If you fancy your chances as a treasure hunter, you could win a £1,000 antique engagement ring. A treasure hunt hits central London on Saturday 6 February, and participants will have to solve the clues in order to track the ring down.
The prize is an antique Art Deco engagement ring - with diamonds set in white gold. The 200-year-old ring has been valued at £1,000, so it could help make the expensive business of proposing far less burdensome. You could put the money you save towards the wedding - or something more lasting.
The event is being held by love antiques.com, which has written ten cryptic clues in rhyming couplets in order to guide people around London statues and onto the prize.
To take part you will have to submit your email address to the treasure hunt website before midnight this Friday. At 10am on Saturday, everyone taking part will be emailed the location of the first statue.
Once you have solved the clue and raced to the statue, you need to send a photo of yourself in front of it (either by text or email) and you'll receive the next clue within 10 minutes (or get a message saying you're in the wrong place!).
If you are the first person to the final statue, once you have sent your selfie, a member of the treasure hunt team will find you at the statue and hand over your prize.
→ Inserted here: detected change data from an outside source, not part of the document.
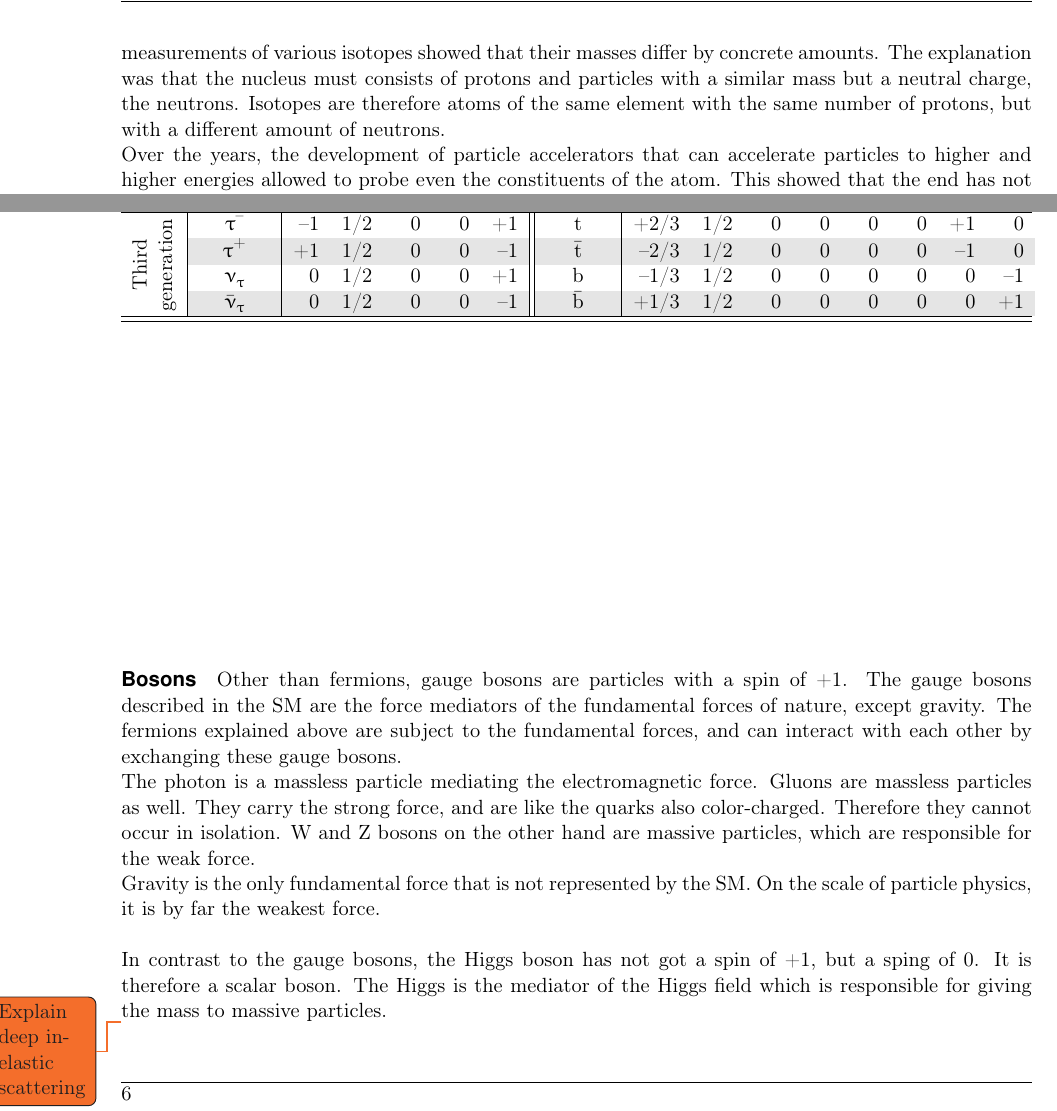
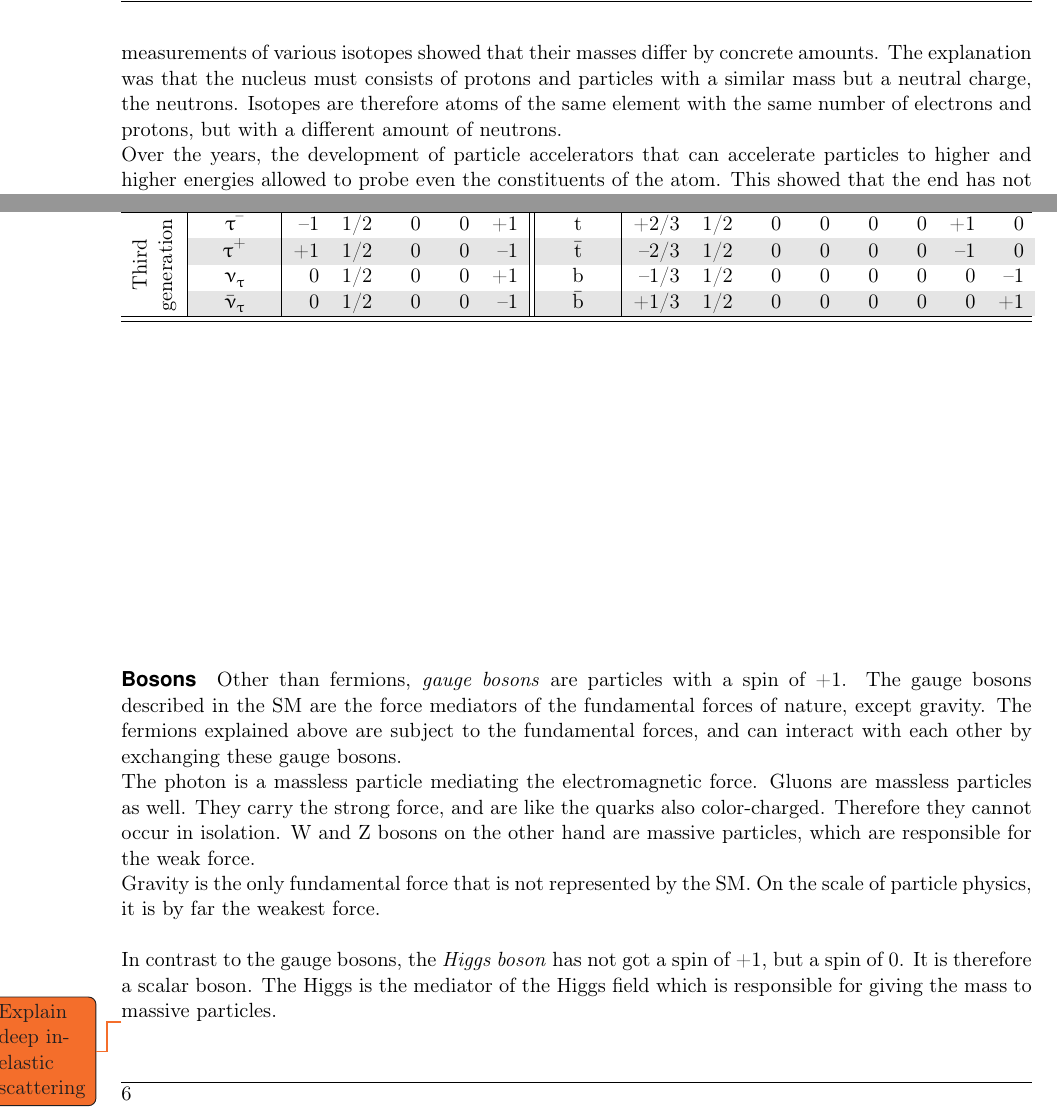
Before and after one commit to Schuea/PhD, a LaTeX thesis (thesis/main.tex, which reads thesis/Chapters/StandardModel.tex): two parts of pages 12 and 14 of 104, joined at a grey line, cut so that both start at the same text. Compiled offline with pdfLaTeX; an older LaTeX class or package is replaced by its successor.

Commit message:
Fixing some typos

```diff
--- a/thesis/Chapters/StandardModel.tex
+++ b/thesis/Chapters/StandardModel.tex
@@ -23,7 +23,7 @@ He thereby discovered the proton, and explained that the positive charge of the
 In 1932, it was found that atoms can not only consist of electrons and protons.~\cite[p. 15]{Griffiths}
 The mass measurements of various isotopes showed that their masses differ by concrete amounts.
 The explanation was that the nucleus must consists of protons and particles with a similar mass but a neutral charge, the neutrons.
-Isotopes are therefore atoms of the same element with the same number of protons, but with a different amount of neutrons.\\
+Isotopes are therefore atoms of the same element with the same number of electrons and protons, but with a different amount of neutrons.\\
 Over the years, the development of particle accelerators that can accelerate particles to higher and higher energies allowed to probe even the constituents of the atom.
 This showed that the end has not been reached yet, that protons and neutrons are not elementary but composite particles.
 Their partons, the so-called quarks, are part of the current theory of all elementary particles and the fundamental forces they interact with, the Standard Model.
@@ -112,7 +110,7 @@ Together, they construct the nuclei of every atom of every element.
 %The masses of the quarks increases towards higher generations.
 
 \paragraph{Bosons}
-Other than fermions, gauge bosons are particles with a spin of +1.
+Other than fermions, \textit{gauge bosons} are particles with a spin of +1.
 The gauge bosons described in the SM are the force mediators of the fundamental forces of nature, except gravity.
 The fermions explained above are subject to the fundamental forces, and can interact with each other by exchanging these gauge bosons.\\
 The photon is a massless particle mediating the electromagnetic force.
@@ -123,7 +121,7 @@ W and Z bosons on the other hand are massive particles, which are responsible fo
 Gravity is the only fundamental force that is not represented by the SM.
 On the scale of particle physics, it is by far the weakest force.
 
-In contrast to the gauge bosons, the Higgs boson has not got a spin of +1, but a sping of 0.
+In contrast to the gauge bosons, the \textit{Higgs boson} has not got a spin of +1, but a spin of 0.
 It is therefore a scalar boson.
 The Higgs is the mediator of the Higgs field which is responsible for giving the mass to massive particles.
 
```
Also changed, not shown: thesis/Chapters/StandardModel.tex (6 more changed lines).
It has suggested that contestants start researching London statues as soon as possible.
This follows a long tradition of real-life treasure hunts as publicity stunts. Back in December last year, to promote their latest album, London band Moones decided to spend their £4,000 music video budget on a treasure hunt instead. They hid a secret code under a piece of chewing gum on a wall in London - and live-streamed a relatively close-up shot. Every time the video count doubled, the camera would zoom out a little to make locating the wall easier. The prize was claimed by 3pm - and an interview with the winner was live-streamed too.
In June 2014, a Californian millionaire hid envelopes stuffed with £100 in cash around Kensington Gardens in London and tweeted clues to help people find them. The winners were invited to tweet celebratory pictures of themselves.
In 2011 Jay-Z sent fans on a treasure hunt, to find all 320 pages of his autobiography, Decoded. They were hidden in locations related in some way to the text on each page - from the bottom of a swimming pool in Miami to cheeseburger wrappers in New York. The people who found the pages first, and checked them into a dedicated website, got the chance to win two tickets for every Zay-Z concert for life.
However, treasure hunts don't always go entirely according to plan. In 2007, Dr Pepper held a multi-city treasure hunt with a grand prize of $1 million. For the Boston part of the hunt, they decided to hide a gold coin in Granary Burial Ground - the cemetery where Samuel Adams and Paul Revere are buried. It didn't occur to the organisers what would happen if a hoard of treasure-hunters hit a cemetery - presumably armed with spades. Fortunately, Boston officials closed the cemetery and found the coin themselves.